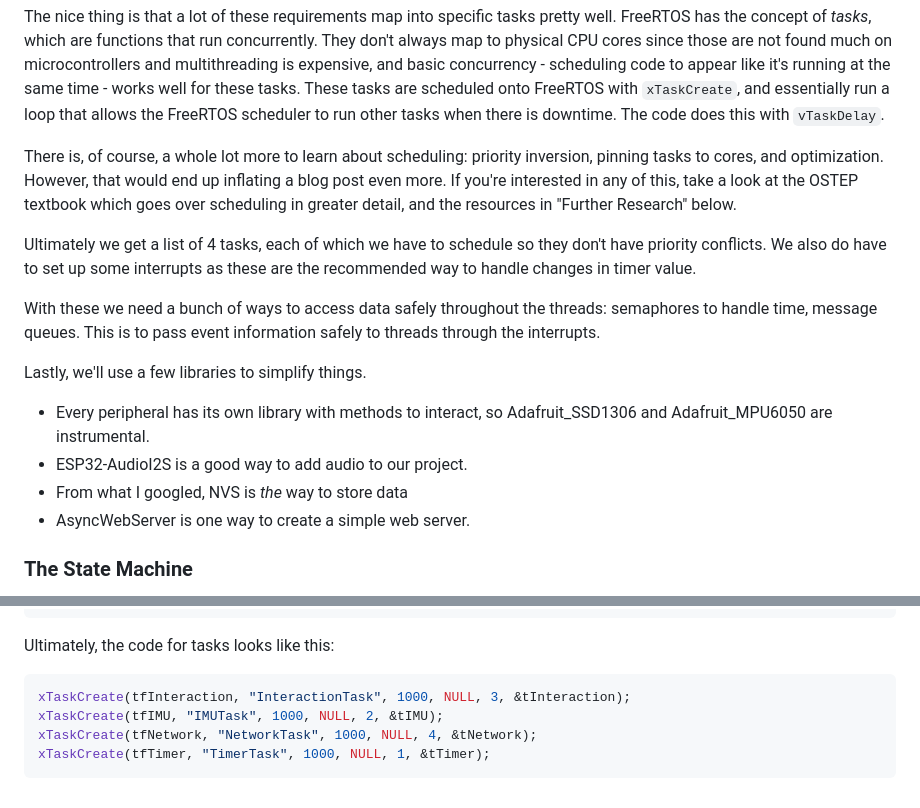
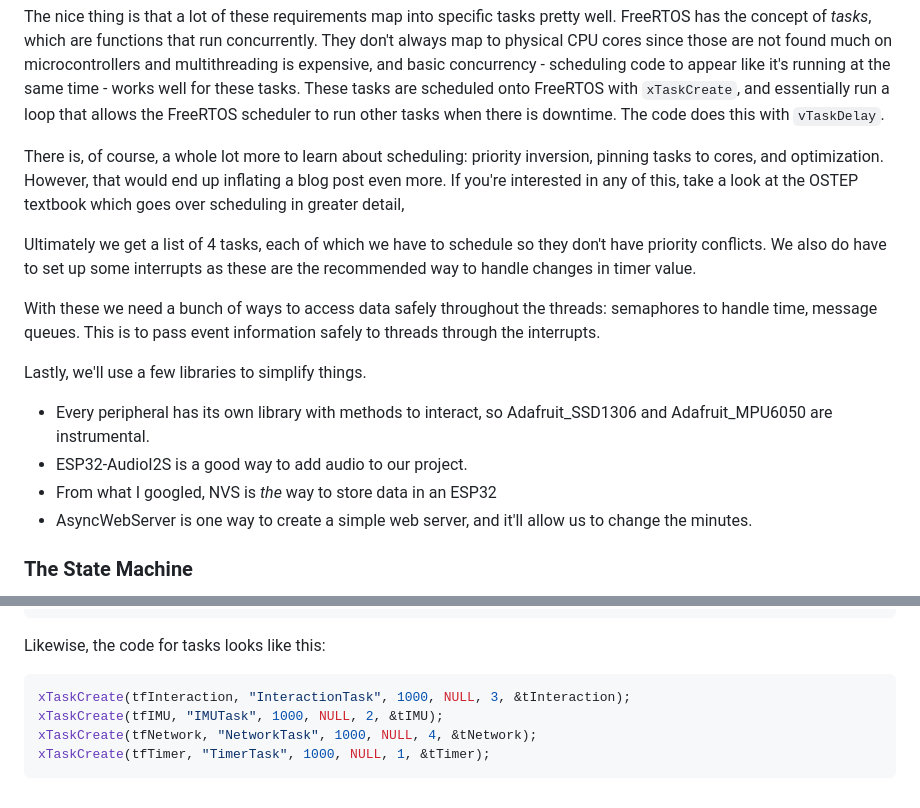
Before and after one commit to js5253/personal-website, a Markdown page: src/blog/adventures-in-embedded-systems-land.md, 2 parts joined by grey strips. Rendered like a GitHub page.

Commit message:
small edits to blog

````diff
--- a/src/blog/adventures-in-embedded-systems-land.md
+++ b/src/blog/adventures-in-embedded-systems-land.md
@@ -67,7 +67,7 @@ these tasks. These tasks are scheduled onto FreeRTOS with `xTaskCreate`, and
 essentially run a loop that allows the FreeRTOS scheduler to run other tasks when there is downtime. The code does this with `vTaskDelay`.
 
 There is, of course, a whole lot more to learn about scheduling: priority inversion,
-pinning tasks to cores, and optimization. However, that would end up inflating a blog post even more. If you're interested in any of this, take a look at the OSTEP textbook which goes over scheduling in greater detail, and the resources in "Further Research" below.
+pinning tasks to cores, and optimization. However, that would end up inflating a blog post even more. If you're interested in any of this, take a look at the OSTEP textbook which goes over scheduling in greater detail, <!--and the resources in "Further Research" below.-->
 
 Ultimately we get a list of 4 tasks, each of which we have to schedule so they
 don't have priority conflicts. We also do have to set up some interrupts as
@@ -82,8 +82,8 @@ Lastly, we'll use a few libraries to simplify things.
 - Every peripheral has its own library with methods to interact, so
   Adafruit_SSD1306 and Adafruit_MPU6050 are instrumental.
 - ESP32-AudioI2S is a good way to add audio to our project.
-- From what I googled, NVS is _the_ way to store data
-- AsyncWebServer is one way to create a simple web server.
+- From what I googled, NVS is _the_ way to store data in an ESP32
+- AsyncWebServer is one way to create a simple web server, and it'll allow us to change the minutes.
 
 ### The State Machine
 
@@ -116,7 +116,7 @@ volatile AppState globalState = AppState::INIT;
     case WORKING:
 ```
 
-Ultimately, the code for tasks looks like this:
+Likewise, the code for tasks looks like this:
 
 ```c
 xTaskCreate(tfInteraction, "InteractionTask", 1000, NULL, 3, &tInteraction);
@@ -128,11 +128,11 @@ xTaskCreate(tfTimer, "TimerTask", 1000, NULL, 1, &tTimer);
 <!-- ### All the Physical Parts
 
 #### Protocols, and Connections
-
+--
 #### Making this... a product! (Finishing up)
 Here is where
 ### The Complete Resources
 - **Full Images Here!**
 - [Code is here](https://github.com/js5253/pomodormo)
 - [CAD link here]()
-- [Enclosure here]() -->
+- [Enclosure here]()
````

_The problem:_
Only an exact copy of the entries, with no pictures, is expected as the answer.

_Result below:_
Before and after one commit to js5253/personal-website, a Markdown page: src/blog/adventures-in-embedded-systems-land.md, 2 parts joined by grey strips. Rendered like a GitHub page.

Commit message:
small edits to blog

````diff
--- a/src/blog/adventures-in-embedded-systems-land.md
+++ b/src/blog/adventures-in-embedded-systems-land.md
@@ -67,7 +67,7 @@ these tasks. These tasks are scheduled onto FreeRTOS with `xTaskCreate`, and
 essentially run a loop that allows the FreeRTOS scheduler to run other tasks when there is downtime. The code does this with `vTaskDelay`.
 
 There is, of course, a whole lot more to learn about scheduling: priority inversion,
-pinning tasks to cores, and optimization. However, that would end up inflating a blog post even more. If you're interested in any of this, take a look at the OSTEP textbook which goes over scheduling in greater detail, and the resources in "Further Research" below.
+pinning tasks to cores, and optimization. However, that would end up inflating a blog post even more. If you're interested in any of this, take a look at the OSTEP textbook which goes over scheduling in greater detail, <!--and the resources in "Further Research" below.-->
 
 Ultimately we get a list of 4 tasks, each of which we have to schedule so they
 don't have priority conflicts. We also do have to set up some interrupts as
@@ -82,8 +82,8 @@ Lastly, we'll use a few libraries to simplify things.
 - Every peripheral has its own library with methods to interact, so
   Adafruit_SSD1306 and Adafruit_MPU6050 are instrumental.
 - ESP32-AudioI2S is a good way to add audio to our project.
-- From what I googled, NVS is _the_ way to store data
-- AsyncWebServer is one way to create a simple web server.
+- From what I googled, NVS is _the_ way to store data in an ESP32
+- AsyncWebServer is one way to create a simple web server, and it'll allow us to change the minutes.
 
 ### The State Machine
 
@@ -116,7 +116,7 @@ volatile AppState globalState = AppState::INIT;
     case WORKING:
 ```
 
-Ultimately, the code for tasks looks like this:
+Likewise, the code for tasks looks like this:
 
 ```c
 xTaskCreate(tfInteraction, "InteractionTask", 1000, NULL, 3, &tInteraction);
@@ -128,11 +128,11 @@ xTaskCreate(tfTimer, "TimerTask", 1000, NULL, 1, &tTimer);
 <!-- ### All the Physical Parts
 
 #### Protocols, and Connections
-
+--
 #### Making this... a product! (Finishing up)
 Here is where
 ### The Complete Resources
 - **Full Images Here!**
 - [Code is here](https://github.com/js5253/pomodormo)
 - [CAD link here]()
-- [Enclosure here]() -->
+- [Enclosure here]()
````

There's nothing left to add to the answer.